Death in the Family

When our first adopted daughter was in third grade we got the terrible news that her biological mom passed away. We knew her birth mom was terminally sick because that is why our daughter was put up for adoption in the first place. She  was devastated, as she should be, and from this point forward started spiraling down, down, and down to the bottom. She grew more sullen and seemed to spend much more of the daytime in a day-dream.

Both girls began to lie to the point of absurdity. Then came the sneaky actions and breaking of our trust. Even though I spent a tremendous amount of time instilling values, they seemed to decide to completely ignore them all. The doctors told us that both girls had RAD (reactive attachment disorder).

RAD

From this point on in this blog most of what I will be talking about has to do with RAD, foster and adoption issues so if that is your need – you are in the right place. There are a wide variety of issues to discuss so come back next week. Until then…

 

Adoption

2 Steps Back – Identities

For the sake of protecting the identities of my adopted girls I am going to tell you my name, which is Laurie, but not the true names of my adopted daughter’s. I want to honor their privacy so I will call our children the first adopted daughter and our second adopted daughter.

3 Makes the Quiver Full (continuation of 1st article)

Two years later my  husband and I are on the plane for Thailand along with our oldest daughter (biological) who is now around ten years old. We agreed to adopt another little girl who is around 20 months old. This trip is very difficult because this new little girl (our second adopted girl)  is intensely upset almost the whole time we are there. Understandably so because she is loosing everything she knows.  We schedule an extra meeting with the agency because we are suspicious that there’s some severe special needs concerning this new little one. The agency assures us she is perfectly fine and all her neurological tests are normal. According to those findings we bring her home.

Puzzlement

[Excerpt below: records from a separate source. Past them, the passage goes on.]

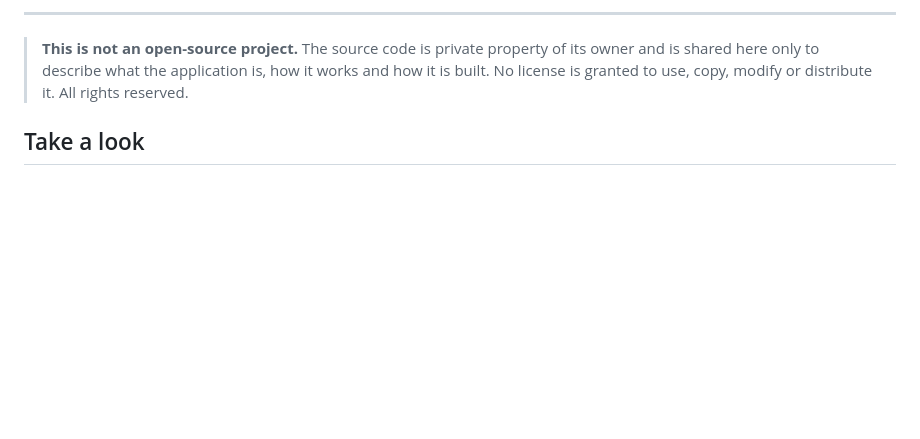
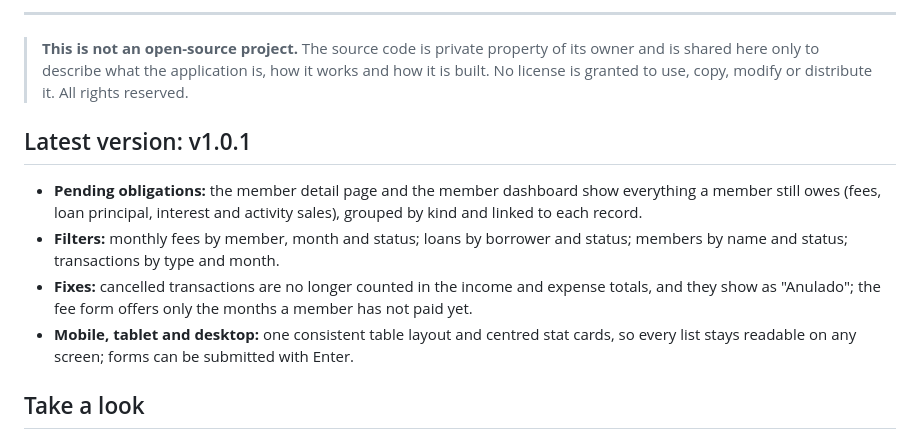
Before and after one commit to JeritoBa/Natillera, a Markdown page: README.md, the part around the change. GitHub-like rendering; blank space fills up the shorter version.

Commit message:
docs(readme): add a v1.0.1 release note
Co-Authored-By: Claude Opus 5.5 <noreply@anthropic.com>

```diff
--- a/README.md
+++ b/README.md
@@ -46,6 +46,13 @@
 ---
 
 > **This is not an open-source project.** The source code is private property of its owner and is shared here only to describe what the application is, how it works and how it is built. No license is granted to use, copy, modify or distribute it. All rights reserved.
+
+## Latest version: v1.0.1
+
+- **Pending obligations:** the member detail page and the member dashboard show everything a member still owes (fees, loan principal, interest and activity sales), grouped by kind and linked to each record.
+- **Filters:** monthly fees by member, month and status; loans by borrower and status; members by name and status; transactions by type and month.
+- **Fixes:** cancelled transactions are no longer counted in the income and expense totals, and they show as "Anulado"; the fee form offers only the months a member has not paid yet.
+- **Mobile, tablet and desktop:** one consistent table layout and centred stat cards, so every list stays readable on any screen; forms can be submitted with Enter.
 
 ## Take a look
 
```
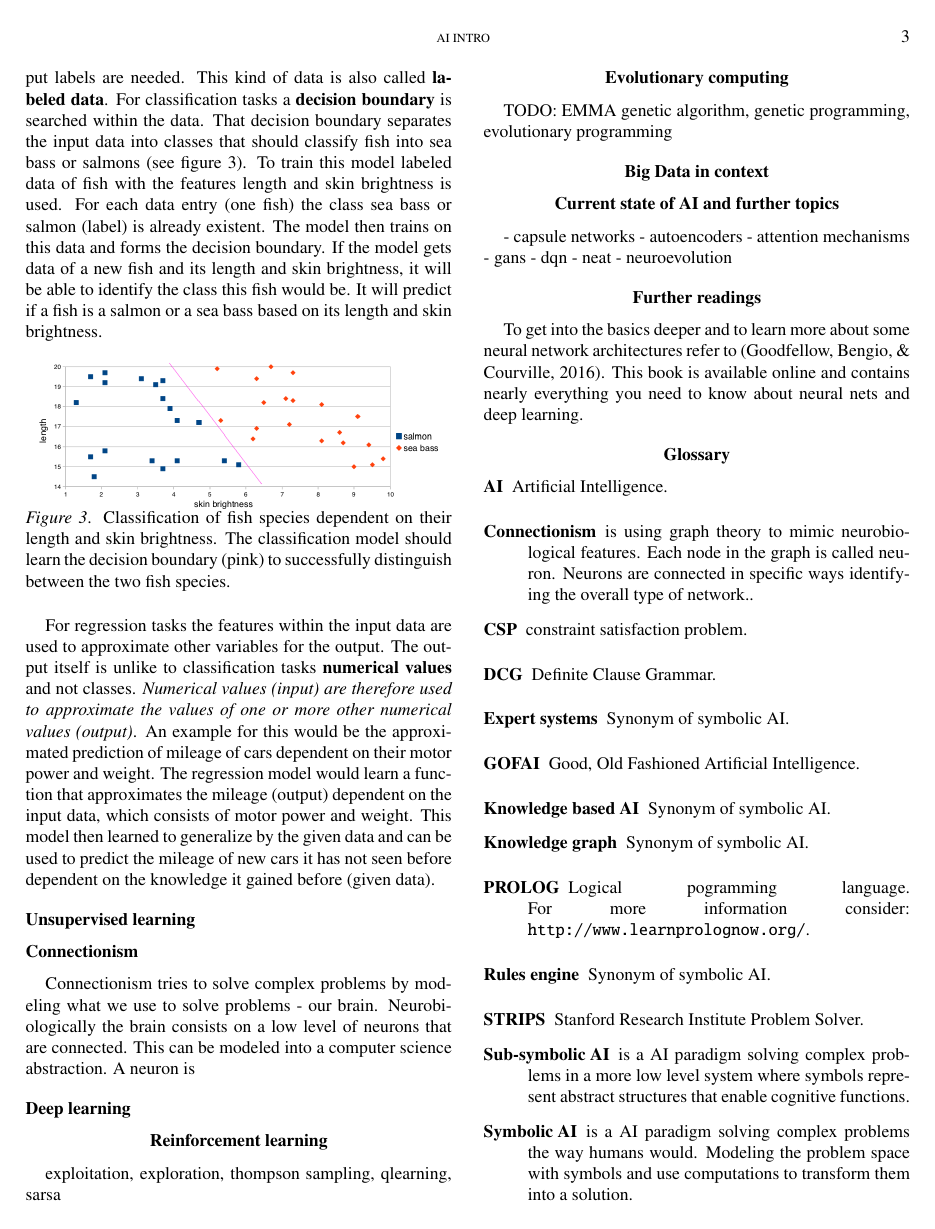
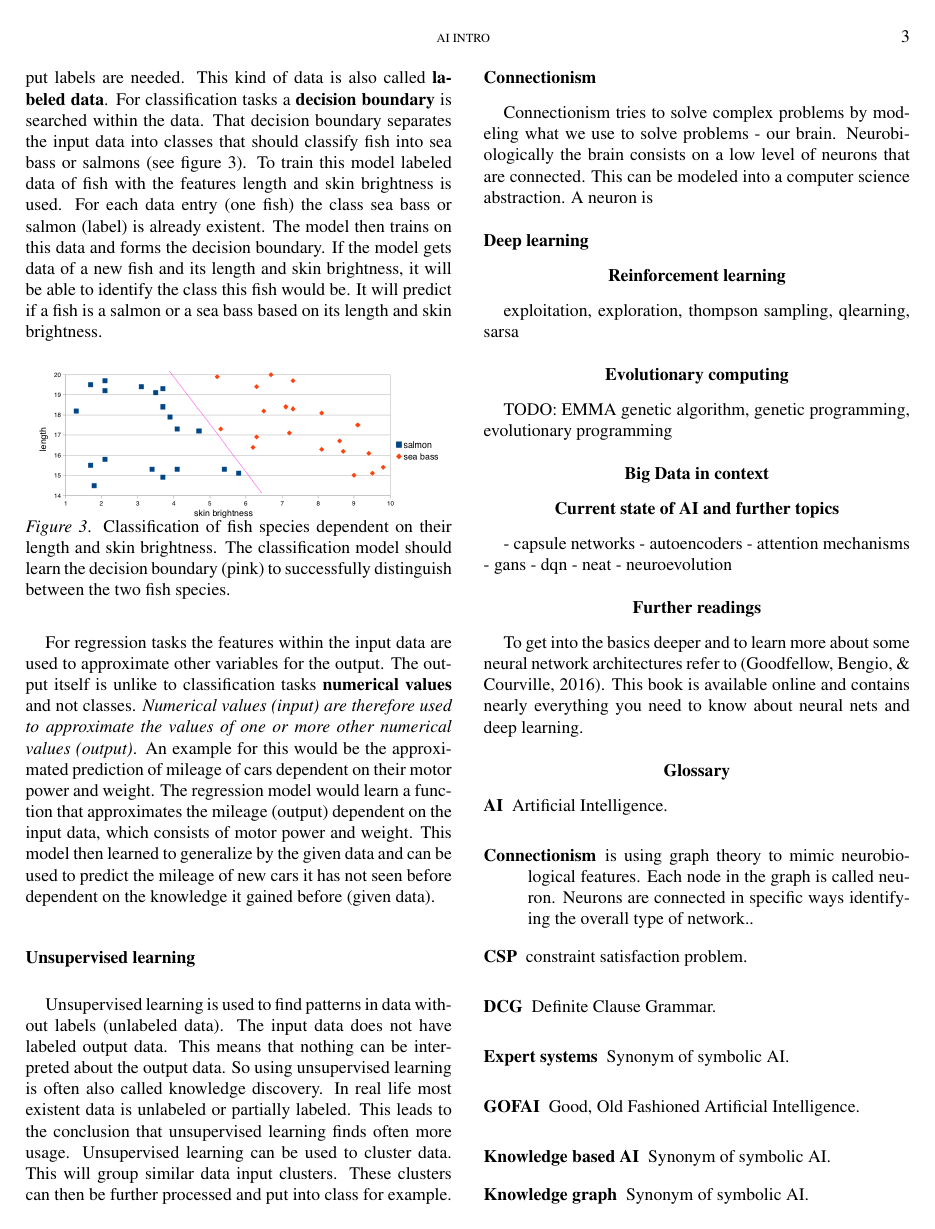
Before and after one commit to DiscoverAI/ai-intro, a LaTeX paper (ai-intro-article.tex): page 3 of 4. Compiled offline with pdfLaTeX.

Commit message:
add unsupervised learning part

```diff
--- a/ai-intro-article.tex
+++ b/ai-intro-article.tex
@@ -83,6 +83,7 @@ Supervised learning contains solutions for \textbf{classification} and \textbf{r
 For regression tasks the features within the input data are used to approximate other variables for the output. The output itself is unlike to classification tasks \textbf{numerical values} and not classes. \textit{Numerical values (input) are therefore used to approximate the values of one or more other numerical values (output)}. An example for this would be the approximated prediction of mileage of cars dependent on their motor power and weight. The regression model would learn a function that approximates the mileage (output) dependent on the input data, which consists of motor power and weight. This model then learned to generalize by the given data and can be used to predict the mileage of new cars it has not seen before dependent on the knowledge it gained before (given data).
 
 \subsection{Unsupervised learning}
+Unsupervised learning is used to find patterns in data without labels (unlabeled data). The input data does not have labeled output data. This means that nothing can be interpreted about the output data. So using unsupervised learning is often also called knowledge discovery. In real life most existent data is unlabeled or partially labeled. This leads to the conclusion that unsupervised learning finds often more usage. Unsupervised learning can be used to cluster data. This will group similar data input clusters. These clusters can then be further processed and put into class for example.
 
 \subsection{\gls{connectionism}}
 Connectionism tries to solve complex problems by modeling what we use to solve problems - our brain. Neurobiologically the brain consists on a low level of neurons that are connected. This can be modeled into a computer science abstraction. A neuron is
```
Also changed, not shown: ai-intro-article.pdf.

This little one was puzzling and amazingly strong. In Thailand they told us even before 20 months old, she was climbing trees. In our house she loved to re-arranging our furniture especially our couch. We had to watch her closely with animals because she didn’t seem to begin to know how to be gentle in any fashion of the word. Over the years she destroyed many things including taking scissors to our couch and ripping her toys apart even though she knew better. Look out animals and insects even at an appropriate age level of understanding.

Conclusion:

Come back next week as I continue with our story…